• [WHAT YOU ARE ASKED TO DO]: Go line by line through the data below, counting each one that has "output", and give the final count only.

• [RECORDS FOR THIS TASK]:
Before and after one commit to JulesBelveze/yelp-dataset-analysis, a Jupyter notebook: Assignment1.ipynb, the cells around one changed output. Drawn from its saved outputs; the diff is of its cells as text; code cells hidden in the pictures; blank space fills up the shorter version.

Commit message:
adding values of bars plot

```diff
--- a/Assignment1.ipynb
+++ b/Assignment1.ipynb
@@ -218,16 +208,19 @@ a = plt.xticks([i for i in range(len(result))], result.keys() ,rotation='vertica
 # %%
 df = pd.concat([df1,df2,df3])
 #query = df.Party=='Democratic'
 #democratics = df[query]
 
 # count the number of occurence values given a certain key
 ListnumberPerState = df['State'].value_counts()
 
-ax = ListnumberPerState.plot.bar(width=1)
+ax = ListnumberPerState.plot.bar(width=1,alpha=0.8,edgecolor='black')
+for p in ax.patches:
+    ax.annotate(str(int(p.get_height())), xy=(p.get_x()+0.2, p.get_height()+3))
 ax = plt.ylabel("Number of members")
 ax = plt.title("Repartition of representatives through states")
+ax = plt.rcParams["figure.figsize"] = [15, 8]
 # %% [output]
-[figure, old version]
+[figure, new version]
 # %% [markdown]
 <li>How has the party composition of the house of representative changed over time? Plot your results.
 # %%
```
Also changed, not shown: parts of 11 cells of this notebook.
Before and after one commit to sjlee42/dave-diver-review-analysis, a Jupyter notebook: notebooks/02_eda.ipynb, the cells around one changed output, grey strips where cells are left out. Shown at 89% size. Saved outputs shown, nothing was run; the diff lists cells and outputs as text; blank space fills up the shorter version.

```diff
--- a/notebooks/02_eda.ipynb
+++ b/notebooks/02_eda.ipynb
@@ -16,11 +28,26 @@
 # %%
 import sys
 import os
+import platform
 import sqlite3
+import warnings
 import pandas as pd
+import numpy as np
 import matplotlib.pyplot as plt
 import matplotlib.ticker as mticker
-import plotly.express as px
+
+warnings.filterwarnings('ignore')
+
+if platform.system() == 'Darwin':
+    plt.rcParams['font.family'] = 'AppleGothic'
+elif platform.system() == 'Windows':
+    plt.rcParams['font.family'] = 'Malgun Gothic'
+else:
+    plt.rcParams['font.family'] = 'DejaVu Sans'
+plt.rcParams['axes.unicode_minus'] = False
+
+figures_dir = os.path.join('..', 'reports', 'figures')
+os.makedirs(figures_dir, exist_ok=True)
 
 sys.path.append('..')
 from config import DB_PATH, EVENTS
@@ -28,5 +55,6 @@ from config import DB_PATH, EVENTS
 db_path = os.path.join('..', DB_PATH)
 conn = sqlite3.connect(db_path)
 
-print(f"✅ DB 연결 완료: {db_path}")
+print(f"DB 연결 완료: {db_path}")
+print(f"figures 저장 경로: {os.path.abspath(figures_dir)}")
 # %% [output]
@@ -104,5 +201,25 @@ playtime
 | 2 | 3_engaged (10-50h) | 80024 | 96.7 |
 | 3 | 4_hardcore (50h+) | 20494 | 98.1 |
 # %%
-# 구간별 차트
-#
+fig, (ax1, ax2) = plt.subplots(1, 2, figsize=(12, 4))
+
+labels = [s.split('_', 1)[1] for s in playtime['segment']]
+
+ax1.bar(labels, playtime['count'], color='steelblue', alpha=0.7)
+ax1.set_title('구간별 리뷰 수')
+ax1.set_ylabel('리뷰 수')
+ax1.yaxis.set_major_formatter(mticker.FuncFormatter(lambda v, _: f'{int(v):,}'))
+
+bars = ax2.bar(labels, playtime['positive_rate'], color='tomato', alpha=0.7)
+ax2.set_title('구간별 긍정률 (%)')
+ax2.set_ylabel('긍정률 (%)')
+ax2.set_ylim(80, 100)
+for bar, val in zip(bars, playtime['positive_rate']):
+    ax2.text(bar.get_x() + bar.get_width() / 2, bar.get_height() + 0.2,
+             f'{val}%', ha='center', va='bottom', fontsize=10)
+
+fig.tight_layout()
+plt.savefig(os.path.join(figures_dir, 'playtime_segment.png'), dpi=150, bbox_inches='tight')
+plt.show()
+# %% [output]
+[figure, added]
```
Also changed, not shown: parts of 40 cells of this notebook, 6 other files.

• [TASK RESULT]: 5